When building serverless applications as a collection of Serverless services, we need to decide whether we are going to push each service individually to our version control system, or bundle them all together as a single repo. This article is not going to go into the details about which is better or not, but all our posts so far seem to show examples of services all stored in individual repositories.

What this article is going to demonstrate, however, is that deploying services from within a single monorepo is easily doable within Serverless Framework Pro’s CI/CD solution.

Getting started

It would be great if you could follow along, even if you do not have your very own monorepo to play with. So here is one you can use. It’s a little demonstration repo you can clone from Github and use in your own Serverless Framework Pro account, just change the org and app values in each of the four services to match one of your own.

NOTE: Serverless Framework Pro has a generous free tier so you don’t need to worry about not having a paid account just to try this feature out for yourself.

Once you’ve cloned the repo, made the requisite org and app edit, you just need to push that back into a repo of your own for us to continue.

The last step before we walk through setting up the monorepo deployment is to ensure that we have our connection to our AWS account all squared away, especially if you have a brand new dashboard account. This is done by going to profiles on the top menu, selecting the profile we will be using and making sure an AWS account is connected.

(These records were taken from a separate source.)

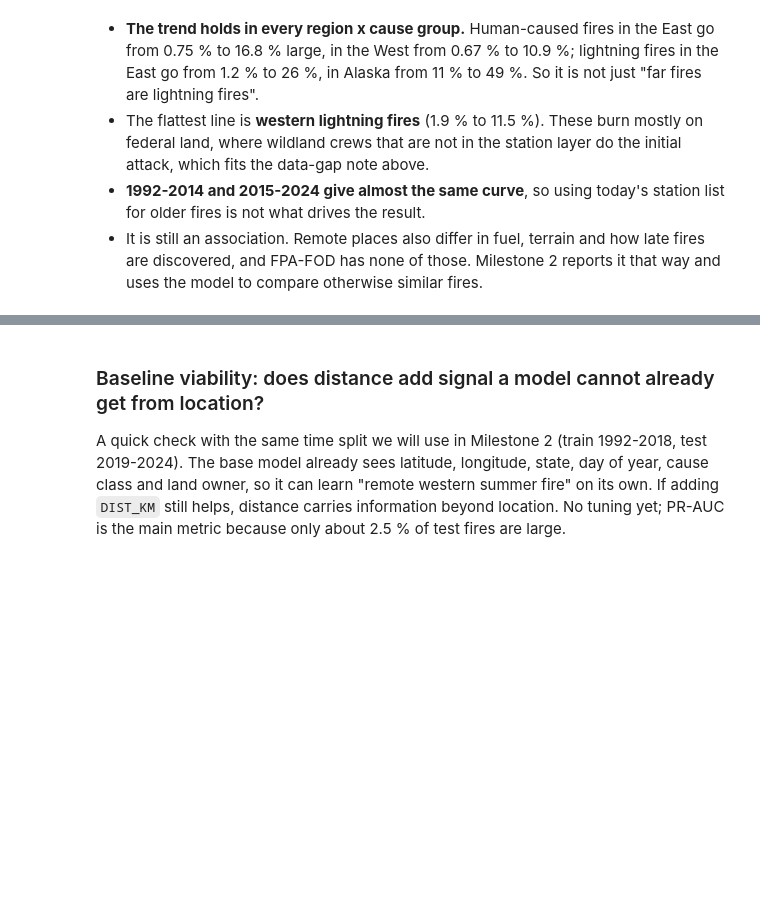
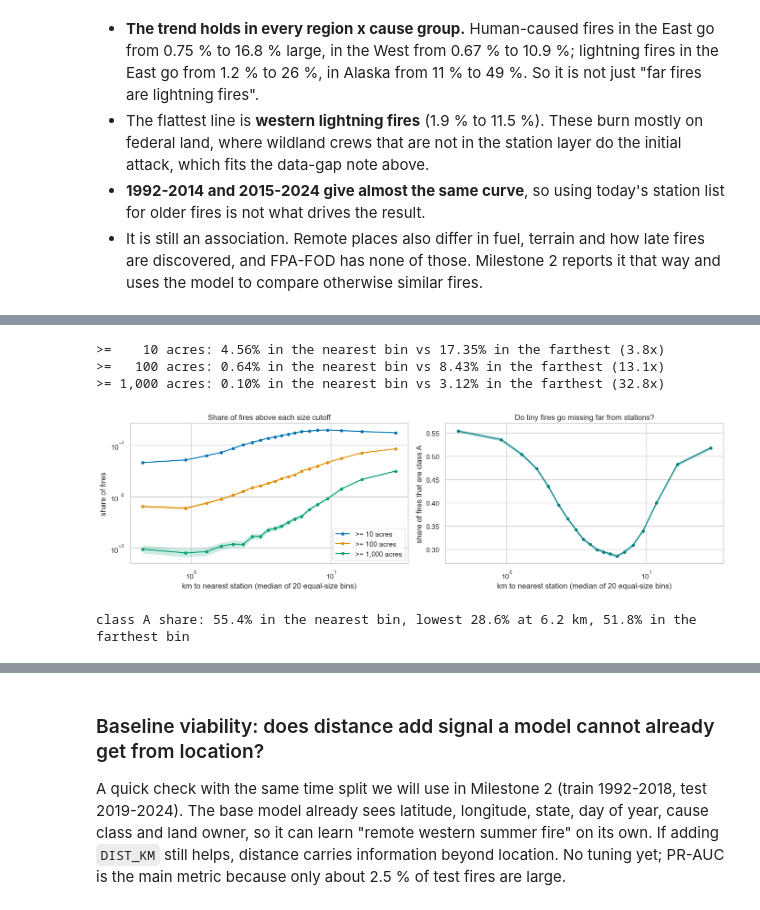
Before and after one commit to dolamquan/csen281_capstone, a Jupyter notebook: EDA/milestone1_eda.ipynb, the cells around one changed output, grey strips where cells are left out. Drawn from its saved outputs; the diff is of its cells as text; code cells hidden in the pictures; blank space fills up the shorter version.

```diff
--- a/EDA/milestone1_eda.ipynb
+++ b/EDA/milestone1_eda.ipynb
@@ -24,11 +26,13 @@ import lightgbm as lgb
 import matplotlib.pyplot as plt
 import numpy as np
 import pandas as pd
+from scipy.spatial import cKDTree
 import seaborn as sns
 from sklearn.cluster import KMeans
 from sklearn.linear_model import LogisticRegression
-from sklearn.metrics import (average_precision_score, davies_bouldin_score, precision_recall_curve,
+from sklearn.metrics import (adjusted_rand_score, average_precision_score, davies_bouldin_score, precision_recall_curve,
                              roc_auc_score, silhouette_score)
+from sklearn.mixture import GaussianMixture
 from sklearn.neighbors import BallTree, NearestNeighbors
 from sklearn.preprocessing import StandardScaler
 
@@ -47,7 +51,7 @@ def find_dir(name, sub='Data'):
 
 DB_PATH = find_dir('wildfire_7th_edition_data') / 'FPA_FOD_20260615.sqlite'
 STATIONS_PATH = find_dir('fire_station_data') / 'fire-and-emergency-medical-service-ems-stations-geojson.geojson'
-FIG_DIR = DB_PATH.parents[1].parent / 'report' / 'figures'
+FIG_DIR = DB_PATH.parents[1].parent / 'EDA' / 'figures'
 FIG_DIR.mkdir(parents=True, exist_ok=True)
 
 EARTH_KM = 6371.0
@@ -646,0 +739,38 @@ display(strata.pivot_table(index='DIST_BAND', columns=['REGION', 'NWCG_CAUSE_CLA
+# %%
+def share_curve(frame, flag, nbins=20):
+    # share of fires with `flag` in equal-count distance bins, with 95% Wilson intervals
+    b = pd.qcut(frame['DIST_KM'], nbins, duplicates='drop')
+    t = (pd.DataFrame({'d': frame['DIST_KM'], 'f': flag.astype(float)}).groupby(b, observed=True)
+         .agg(dist=('d', 'median'), n=('f', 'size'), k=('f', 'sum')))
+    t['p'] = t['k'] / t['n']
+    t['lo'], t['hi'] = wilson(t['k'], t['n'])
+    return t
+
+
+fig, axes = plt.subplots(1, 2, figsize=(14, 4.2))
+for t in (10, 100, 1000):
+    cv = share_curve(A, A[f'LARGE_{t}'])
+    axes[0].plot(cv['dist'], cv['p'], marker='o', ms=4, label=f'>= {t:,} acres')
+    axes[0].fill_between(cv['dist'], cv['lo'], cv['hi'], alpha=0.2)
+    print(f'>= {t:>5,} acres: {cv.p.iloc[0]:.2%} in the nearest bin vs {cv.p.iloc[-1]:.2%} in the farthest '
+          f'({cv.p.iloc[-1] / cv.p.iloc[0]:.1f}x)')
+axes[0].set(xscale='log', yscale='log', xlabel='km to nearest station (median of 20 equal-size bins)',
+            ylabel='share of fires', title='Share of fires above each size cutoff')
+axes[0].legend()
+
+cv_a = share_curve(A, A['FIRE_SIZE_CLASS'].eq('A'))
+axes[1].plot(cv_a['dist'], cv_a['p'], marker='o', ms=4, color='teal')
+axes[1].fill_between(cv_a['dist'], cv_a['lo'], cv_a['hi'], alpha=0.2, color='teal')
+axes[1].set(xscale='log', xlabel='km to nearest station (median of 20 equal-size bins)',
+            ylabel='share of fires that are class A', title='Do tiny fires go missing far from stations?')
+plt.tight_layout()
+savefig('size_cutoffs.png')
+plt.show()
+print(f"class A share: {cv_a.p.iloc[0]:.1%} in the nearest bin, lowest {cv_a.p.min():.1%} at "
+      f"{cv_a.dist[cv_a.p.idxmin()]:.1f} km, {cv_a.p.iloc[-1]:.1%} in the farthest bin")
+# %% [output]
+>=    10 acres: 4.56% in the nearest bin vs 17.35% in the farthest (3.8x)
+>=   100 acres: 0.64% in the nearest bin vs 8.43% in the farthest (13.1x)
+>= 1,000 acres: 0.10% in the nearest bin vs 3.12% in the farthest (32.8x)
+[figure, added]
+class A share: 55.4% in the nearest bin, lowest 28.6% at 6.2 km, 51.8% in the farthest bin
```
Also changed, not shown: parts of 35 cells of this notebook, 39 other files.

With that out of the way, lets get cracking!

Connecting to Github

Make sure you create the app within the org, using the same names you added to the services serverless.yml file as well; I have one I called monorepotest … super original I know. But once I have done that, I open the app and I should have a handy dandy add service button to click on. Doing that gives me two option. I want to choose Deploy from Github. You should then see a button to connect to Github. Click it and go through Github’s OAuth process to authorise Serverless Framework Pro to access the monorepo you are configuring. Once done and returned, you may or may not need to just refresh the page. When you see the image below we can move on:

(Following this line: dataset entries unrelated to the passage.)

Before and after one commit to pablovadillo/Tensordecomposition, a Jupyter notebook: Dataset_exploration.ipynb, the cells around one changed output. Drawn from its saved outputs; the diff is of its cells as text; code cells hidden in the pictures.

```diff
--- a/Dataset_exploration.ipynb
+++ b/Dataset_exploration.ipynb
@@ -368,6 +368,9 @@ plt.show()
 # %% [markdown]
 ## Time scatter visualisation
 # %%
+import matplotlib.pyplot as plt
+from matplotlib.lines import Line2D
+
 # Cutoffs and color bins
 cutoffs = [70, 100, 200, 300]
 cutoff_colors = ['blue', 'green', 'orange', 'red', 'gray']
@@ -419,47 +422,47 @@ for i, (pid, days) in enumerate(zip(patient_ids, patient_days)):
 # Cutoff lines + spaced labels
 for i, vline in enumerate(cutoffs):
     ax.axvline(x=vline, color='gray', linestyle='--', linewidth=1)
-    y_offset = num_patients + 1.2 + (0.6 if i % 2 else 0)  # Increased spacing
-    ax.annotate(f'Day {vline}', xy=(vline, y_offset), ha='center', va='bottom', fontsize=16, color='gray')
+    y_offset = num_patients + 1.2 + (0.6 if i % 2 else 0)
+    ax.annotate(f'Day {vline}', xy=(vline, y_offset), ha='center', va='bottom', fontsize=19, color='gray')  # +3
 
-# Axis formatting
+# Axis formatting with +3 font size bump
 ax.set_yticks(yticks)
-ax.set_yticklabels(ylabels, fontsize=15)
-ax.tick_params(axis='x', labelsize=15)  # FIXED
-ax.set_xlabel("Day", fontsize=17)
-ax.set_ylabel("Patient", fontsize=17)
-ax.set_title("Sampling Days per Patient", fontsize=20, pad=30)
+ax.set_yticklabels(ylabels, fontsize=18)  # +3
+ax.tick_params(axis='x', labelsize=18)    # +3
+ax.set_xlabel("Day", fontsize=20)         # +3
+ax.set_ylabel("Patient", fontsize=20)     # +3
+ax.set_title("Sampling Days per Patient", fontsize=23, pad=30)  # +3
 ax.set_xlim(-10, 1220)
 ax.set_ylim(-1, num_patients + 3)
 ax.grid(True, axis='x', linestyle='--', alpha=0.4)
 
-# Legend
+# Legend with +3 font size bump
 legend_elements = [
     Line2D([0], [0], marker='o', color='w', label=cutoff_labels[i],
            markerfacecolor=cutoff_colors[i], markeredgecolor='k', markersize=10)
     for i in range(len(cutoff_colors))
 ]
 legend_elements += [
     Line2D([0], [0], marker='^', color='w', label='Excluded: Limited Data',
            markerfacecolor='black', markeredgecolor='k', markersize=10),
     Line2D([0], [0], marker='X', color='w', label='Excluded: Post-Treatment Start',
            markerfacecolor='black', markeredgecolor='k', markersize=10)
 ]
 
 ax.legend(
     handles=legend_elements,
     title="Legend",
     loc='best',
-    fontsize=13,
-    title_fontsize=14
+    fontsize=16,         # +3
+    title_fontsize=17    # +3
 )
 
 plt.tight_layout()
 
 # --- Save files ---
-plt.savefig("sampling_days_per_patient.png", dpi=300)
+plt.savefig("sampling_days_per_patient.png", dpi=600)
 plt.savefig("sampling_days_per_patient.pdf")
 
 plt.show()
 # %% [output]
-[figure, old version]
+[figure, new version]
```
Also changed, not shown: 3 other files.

Deploy from github

Deploying our first service

Once we have that connection, we can use the Select a repo dropdown to choose our monorepo, and the base directory drop down now becomes available after a second or so. In this list we should see all the services we may want to deploy that are a part of this monorepo. If you are using the Github repo I linked to before, you can select servicea, and now we get even more options to choose from.

We have covered preview deploys in a previous blog post, so I wont go into detail here on them; we are going to skip configuring that for now.

Moving down to the branch deploys section, if you have not yet configured any kind of stage, you will be prompted to do that now. Just click through to create the stage and return to the deployment config when done.

In branch deploys, we point our specific git branch to the stage we want to deploy to. If you only have a master branch and one stage this will automatically be selected and you just need to confirm. At this point you can just save the configuration and you are all set up. Merge into the master branch or deploy directly from the deploy now button and a deployment to your AWS account should begin!

If you go ahead and do the same for all the other services in the monorepo, you will be fully setup with monorepo deployments to AWS; if code is pushed all services in the monorepo will redeploy. If you don’t want all of them to redeploy every time … read on.

More advanced configuration

Selective deployments

By default, if you have multiple services of a monorepo configured and you merge a change anywhere in that repo, all services will redeploy, just in case. There’s no way for the system to know if there are any dependencies between the services so it cannot assume that only that one service that had a change should be redeployed.

However, you can configure it differently. If you open the CI/CD settings for one of the services and scroll down to expand the advanced settings section, you should see numerous options to help you maximise the efficiency of your CI/CD pipeline for a monorepo.

Advanced settings expanded

By default, the Always trigger a deployment option is selected and means that this service will always be redeployed with any change to the git repository, even if there were no changes to the code of this service. If you only want this service redeployed when its own code is edited, uncheck the box and you should see something like:

Trigger directories configuration

Automatically, the directory of the current service is selected and you can just click save settings. From this point on, servicea will only be re-deployed when its own code is edited.

Dependency deployment

But what if you actually did have services that had dependencies on each other. So in the example with servicea, we could in fact link it to serviceb and configure it so that servicea will always be re-deployed when serviceb is also edited. Just by adding a reference to the correct service directory, I can ensure this will happen:

Service B added

I could of course do this for any number of services that servicea depends on and vice versa. But what if I have some kind of shared folder that servicea uses. Because we reference a directory structure in our configuration, you can point to any path in your monorepo to be watched for changes. In the example repo, we have a directory called shared that stores a number of classes and functions (or at least it could) that are re-used by multiple services. If I change anything in shared, multiple services need to redeploy.

I can accomplish this just by adding the path to shared:

Shared directory added

In the image above, servicea will be deployed on merges to Github if changes are detected in directories servicea, serviceb or shared. And I can configure any service with any specific arrangement of dependencies I need, providing me a ton of great flexibility to deploy what I need under the right circumstances.

Monorepo deployments are much simpler to manage using Serverless Framework Pro CI/CD. But if you do have any feedback for us or want to just share, please hop into our Slack channels or Forums and let us know. Or you can even DM me on Twitter if you have any questions.